Developed By: Sony Computer Entertainment
Published By: Sony
Year released: 2005

The anger of the sleeping giants shatter the earth...

There are two controversies that endlessly bounce around the intersection of the venerable old guard and the upstart newcomers of the intellectual elite, and both regard the aesthetic merits of the relatively newfangled field of video game design. Is video game design and creation an art form, one asks, or simply a way to construct more entertaining ways to pass the time? And even if one grants that point, the natural follow-up is that if video games are indeed art, can they ever compare to more traditional forms in any meaningful sense? Can a mere game ever cause the emotional impact of a classic movie or a gripping novel? Every so often, a game comes along that strongly argues that the answer to all of these questions is a resounding yes- which brings us to Shadow of the Colossus.

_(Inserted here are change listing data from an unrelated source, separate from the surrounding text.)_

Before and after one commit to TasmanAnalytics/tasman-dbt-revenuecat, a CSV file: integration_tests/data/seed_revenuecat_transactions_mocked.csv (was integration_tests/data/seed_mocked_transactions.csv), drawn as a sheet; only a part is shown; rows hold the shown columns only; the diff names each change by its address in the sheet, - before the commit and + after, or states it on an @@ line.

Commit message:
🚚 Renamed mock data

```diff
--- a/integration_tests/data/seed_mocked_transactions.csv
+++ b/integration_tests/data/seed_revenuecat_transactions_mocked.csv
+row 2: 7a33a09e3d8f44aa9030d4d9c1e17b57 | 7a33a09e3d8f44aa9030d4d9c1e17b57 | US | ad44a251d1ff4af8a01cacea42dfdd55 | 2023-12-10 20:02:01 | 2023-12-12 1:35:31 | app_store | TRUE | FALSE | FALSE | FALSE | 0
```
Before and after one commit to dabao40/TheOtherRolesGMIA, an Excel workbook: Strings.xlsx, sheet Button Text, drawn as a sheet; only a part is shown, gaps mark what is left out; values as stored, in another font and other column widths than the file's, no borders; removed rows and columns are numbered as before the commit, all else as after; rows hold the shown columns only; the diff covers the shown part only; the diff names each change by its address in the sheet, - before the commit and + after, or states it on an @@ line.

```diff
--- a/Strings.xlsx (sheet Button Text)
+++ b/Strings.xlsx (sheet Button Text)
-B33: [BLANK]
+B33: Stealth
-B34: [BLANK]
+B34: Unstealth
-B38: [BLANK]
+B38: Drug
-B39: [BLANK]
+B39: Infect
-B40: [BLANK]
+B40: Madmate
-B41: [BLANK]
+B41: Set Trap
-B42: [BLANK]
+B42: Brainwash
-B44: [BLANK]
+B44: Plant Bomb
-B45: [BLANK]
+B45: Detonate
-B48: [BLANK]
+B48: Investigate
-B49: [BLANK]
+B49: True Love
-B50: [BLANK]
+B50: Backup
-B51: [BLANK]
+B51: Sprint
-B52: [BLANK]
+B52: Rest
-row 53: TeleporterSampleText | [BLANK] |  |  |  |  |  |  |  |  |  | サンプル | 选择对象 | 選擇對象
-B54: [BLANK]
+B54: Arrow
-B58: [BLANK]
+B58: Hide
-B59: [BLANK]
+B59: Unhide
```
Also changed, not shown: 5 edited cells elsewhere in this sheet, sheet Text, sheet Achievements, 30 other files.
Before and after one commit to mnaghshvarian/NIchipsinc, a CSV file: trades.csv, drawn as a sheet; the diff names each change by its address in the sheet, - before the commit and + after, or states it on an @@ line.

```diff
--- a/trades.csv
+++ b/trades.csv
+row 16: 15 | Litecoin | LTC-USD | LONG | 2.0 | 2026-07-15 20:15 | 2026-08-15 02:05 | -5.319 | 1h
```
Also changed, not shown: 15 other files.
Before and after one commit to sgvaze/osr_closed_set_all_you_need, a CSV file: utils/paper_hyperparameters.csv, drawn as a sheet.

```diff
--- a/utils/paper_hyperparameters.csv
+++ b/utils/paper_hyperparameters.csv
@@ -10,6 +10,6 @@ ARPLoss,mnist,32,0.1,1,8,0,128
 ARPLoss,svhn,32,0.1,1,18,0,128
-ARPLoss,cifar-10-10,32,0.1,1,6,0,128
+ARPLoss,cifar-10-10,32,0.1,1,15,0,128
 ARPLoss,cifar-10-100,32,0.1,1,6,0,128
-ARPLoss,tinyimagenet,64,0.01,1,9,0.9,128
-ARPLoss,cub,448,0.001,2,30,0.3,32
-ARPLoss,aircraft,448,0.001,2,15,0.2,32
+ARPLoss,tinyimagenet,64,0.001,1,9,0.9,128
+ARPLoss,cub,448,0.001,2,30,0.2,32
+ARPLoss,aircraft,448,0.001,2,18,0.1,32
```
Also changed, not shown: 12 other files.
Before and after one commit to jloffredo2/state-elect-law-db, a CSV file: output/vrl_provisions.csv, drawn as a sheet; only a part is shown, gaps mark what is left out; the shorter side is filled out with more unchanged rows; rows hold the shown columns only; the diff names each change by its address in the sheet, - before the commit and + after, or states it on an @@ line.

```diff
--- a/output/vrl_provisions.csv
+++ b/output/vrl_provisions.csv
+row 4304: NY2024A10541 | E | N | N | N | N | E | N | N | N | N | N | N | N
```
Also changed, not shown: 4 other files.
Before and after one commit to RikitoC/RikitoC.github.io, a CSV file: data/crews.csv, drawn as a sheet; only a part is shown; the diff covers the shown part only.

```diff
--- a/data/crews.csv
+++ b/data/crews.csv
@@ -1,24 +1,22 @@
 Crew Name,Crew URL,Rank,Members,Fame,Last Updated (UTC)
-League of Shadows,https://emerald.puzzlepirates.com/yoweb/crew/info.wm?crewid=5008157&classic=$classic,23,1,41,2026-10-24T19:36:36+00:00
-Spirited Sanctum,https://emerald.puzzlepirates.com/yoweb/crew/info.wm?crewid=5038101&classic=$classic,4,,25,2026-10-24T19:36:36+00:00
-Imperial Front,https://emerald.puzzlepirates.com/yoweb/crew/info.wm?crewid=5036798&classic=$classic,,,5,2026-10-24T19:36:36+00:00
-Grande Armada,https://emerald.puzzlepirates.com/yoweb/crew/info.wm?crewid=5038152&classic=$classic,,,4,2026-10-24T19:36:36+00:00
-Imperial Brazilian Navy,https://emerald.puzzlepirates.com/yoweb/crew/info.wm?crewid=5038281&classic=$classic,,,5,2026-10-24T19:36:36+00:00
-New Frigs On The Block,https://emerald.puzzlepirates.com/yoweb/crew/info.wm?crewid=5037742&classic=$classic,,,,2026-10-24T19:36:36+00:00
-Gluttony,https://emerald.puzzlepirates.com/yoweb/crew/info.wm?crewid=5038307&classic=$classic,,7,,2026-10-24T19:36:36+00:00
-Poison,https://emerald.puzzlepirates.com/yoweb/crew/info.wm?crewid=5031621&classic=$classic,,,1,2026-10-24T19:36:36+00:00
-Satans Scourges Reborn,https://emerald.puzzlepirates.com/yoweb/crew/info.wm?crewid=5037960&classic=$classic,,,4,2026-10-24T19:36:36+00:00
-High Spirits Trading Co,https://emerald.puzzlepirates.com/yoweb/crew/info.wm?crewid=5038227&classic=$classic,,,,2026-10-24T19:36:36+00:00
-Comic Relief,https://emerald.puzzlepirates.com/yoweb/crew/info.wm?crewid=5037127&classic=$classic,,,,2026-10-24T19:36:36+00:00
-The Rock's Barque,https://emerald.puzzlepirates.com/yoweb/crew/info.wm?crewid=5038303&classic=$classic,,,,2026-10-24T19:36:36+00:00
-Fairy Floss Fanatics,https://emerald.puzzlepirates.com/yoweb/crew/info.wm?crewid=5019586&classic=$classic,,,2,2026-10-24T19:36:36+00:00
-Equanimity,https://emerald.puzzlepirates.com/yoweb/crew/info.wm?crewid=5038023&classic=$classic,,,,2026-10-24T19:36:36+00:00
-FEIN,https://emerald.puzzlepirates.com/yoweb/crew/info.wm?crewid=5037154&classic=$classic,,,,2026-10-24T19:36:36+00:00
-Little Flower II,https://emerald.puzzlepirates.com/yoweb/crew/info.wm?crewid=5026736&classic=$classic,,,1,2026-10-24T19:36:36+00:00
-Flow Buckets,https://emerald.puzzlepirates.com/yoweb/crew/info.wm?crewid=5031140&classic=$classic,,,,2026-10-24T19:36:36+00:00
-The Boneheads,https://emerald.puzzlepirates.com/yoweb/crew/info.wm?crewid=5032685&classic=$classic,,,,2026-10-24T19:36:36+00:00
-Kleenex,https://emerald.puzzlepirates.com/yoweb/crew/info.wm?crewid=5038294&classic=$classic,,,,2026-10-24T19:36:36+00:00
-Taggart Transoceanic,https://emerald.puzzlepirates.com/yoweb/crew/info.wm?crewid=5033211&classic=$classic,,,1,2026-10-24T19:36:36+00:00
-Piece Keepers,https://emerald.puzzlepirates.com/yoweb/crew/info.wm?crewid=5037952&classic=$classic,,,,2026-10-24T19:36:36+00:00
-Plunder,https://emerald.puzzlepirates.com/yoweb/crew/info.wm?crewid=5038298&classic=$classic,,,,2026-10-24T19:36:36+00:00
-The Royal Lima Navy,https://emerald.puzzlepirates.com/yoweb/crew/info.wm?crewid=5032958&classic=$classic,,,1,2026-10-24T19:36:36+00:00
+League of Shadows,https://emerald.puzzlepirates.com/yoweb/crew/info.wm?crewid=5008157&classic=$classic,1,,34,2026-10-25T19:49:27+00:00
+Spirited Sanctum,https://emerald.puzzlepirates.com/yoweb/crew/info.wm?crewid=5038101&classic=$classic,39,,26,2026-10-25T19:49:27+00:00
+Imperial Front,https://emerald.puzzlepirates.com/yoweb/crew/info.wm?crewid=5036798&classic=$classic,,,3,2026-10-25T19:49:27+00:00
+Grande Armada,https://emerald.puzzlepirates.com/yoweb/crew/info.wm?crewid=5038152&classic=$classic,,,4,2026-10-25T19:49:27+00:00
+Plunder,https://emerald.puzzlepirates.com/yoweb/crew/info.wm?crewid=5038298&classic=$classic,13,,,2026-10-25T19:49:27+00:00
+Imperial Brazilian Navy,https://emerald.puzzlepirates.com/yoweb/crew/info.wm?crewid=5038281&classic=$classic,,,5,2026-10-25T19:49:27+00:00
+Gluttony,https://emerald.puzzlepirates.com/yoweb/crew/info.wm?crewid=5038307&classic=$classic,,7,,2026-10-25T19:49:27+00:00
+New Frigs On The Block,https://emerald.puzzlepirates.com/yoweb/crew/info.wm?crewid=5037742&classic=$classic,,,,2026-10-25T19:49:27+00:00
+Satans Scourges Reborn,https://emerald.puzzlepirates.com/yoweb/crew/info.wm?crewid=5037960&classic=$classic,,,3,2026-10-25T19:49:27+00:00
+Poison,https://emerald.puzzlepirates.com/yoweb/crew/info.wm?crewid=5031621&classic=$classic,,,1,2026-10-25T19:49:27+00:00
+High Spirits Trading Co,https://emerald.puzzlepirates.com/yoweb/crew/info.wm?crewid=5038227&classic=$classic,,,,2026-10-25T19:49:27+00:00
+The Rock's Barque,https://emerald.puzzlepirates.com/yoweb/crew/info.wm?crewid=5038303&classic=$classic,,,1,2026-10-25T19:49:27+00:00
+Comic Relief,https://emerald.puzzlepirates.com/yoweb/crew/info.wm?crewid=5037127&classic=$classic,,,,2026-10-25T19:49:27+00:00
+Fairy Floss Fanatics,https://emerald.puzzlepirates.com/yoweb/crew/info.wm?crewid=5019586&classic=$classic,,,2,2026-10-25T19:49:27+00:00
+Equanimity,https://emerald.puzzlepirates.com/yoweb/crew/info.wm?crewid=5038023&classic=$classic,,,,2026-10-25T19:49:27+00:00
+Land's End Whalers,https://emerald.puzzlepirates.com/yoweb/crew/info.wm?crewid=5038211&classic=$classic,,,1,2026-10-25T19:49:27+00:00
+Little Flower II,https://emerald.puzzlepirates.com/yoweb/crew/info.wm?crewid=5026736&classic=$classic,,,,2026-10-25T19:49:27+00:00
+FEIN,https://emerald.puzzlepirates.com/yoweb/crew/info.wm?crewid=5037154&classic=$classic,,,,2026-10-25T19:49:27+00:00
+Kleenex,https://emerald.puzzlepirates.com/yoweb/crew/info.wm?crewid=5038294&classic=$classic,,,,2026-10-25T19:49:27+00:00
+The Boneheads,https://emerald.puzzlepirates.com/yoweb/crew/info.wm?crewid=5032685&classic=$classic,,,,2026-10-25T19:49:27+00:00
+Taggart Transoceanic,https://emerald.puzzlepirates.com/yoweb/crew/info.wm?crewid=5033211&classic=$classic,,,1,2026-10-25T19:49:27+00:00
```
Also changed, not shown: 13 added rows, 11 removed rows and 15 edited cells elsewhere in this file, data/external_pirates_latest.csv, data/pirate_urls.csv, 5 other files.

A young warrior on horseback rides along sullen, bleak cliffs, through empty, silent woods, and over a long bridge to reach a tremendously ancient temple in the heart of a hidden wasteland. In the temple he places the body of a young girl on the altar, and it is explained to him that within this land there may be a way to bring the girl back to life. Once the nature of the quest is explained the warrior, known only as "the Wanderer", readily accepts without any care for the hinted potential price of this wish. Now, accompanied only by his faithful horse Agro, he must seek out 16 beings of enormous power and stature that dwell within the waste and find some way to destroy them, for the sake of the girl's resurrection.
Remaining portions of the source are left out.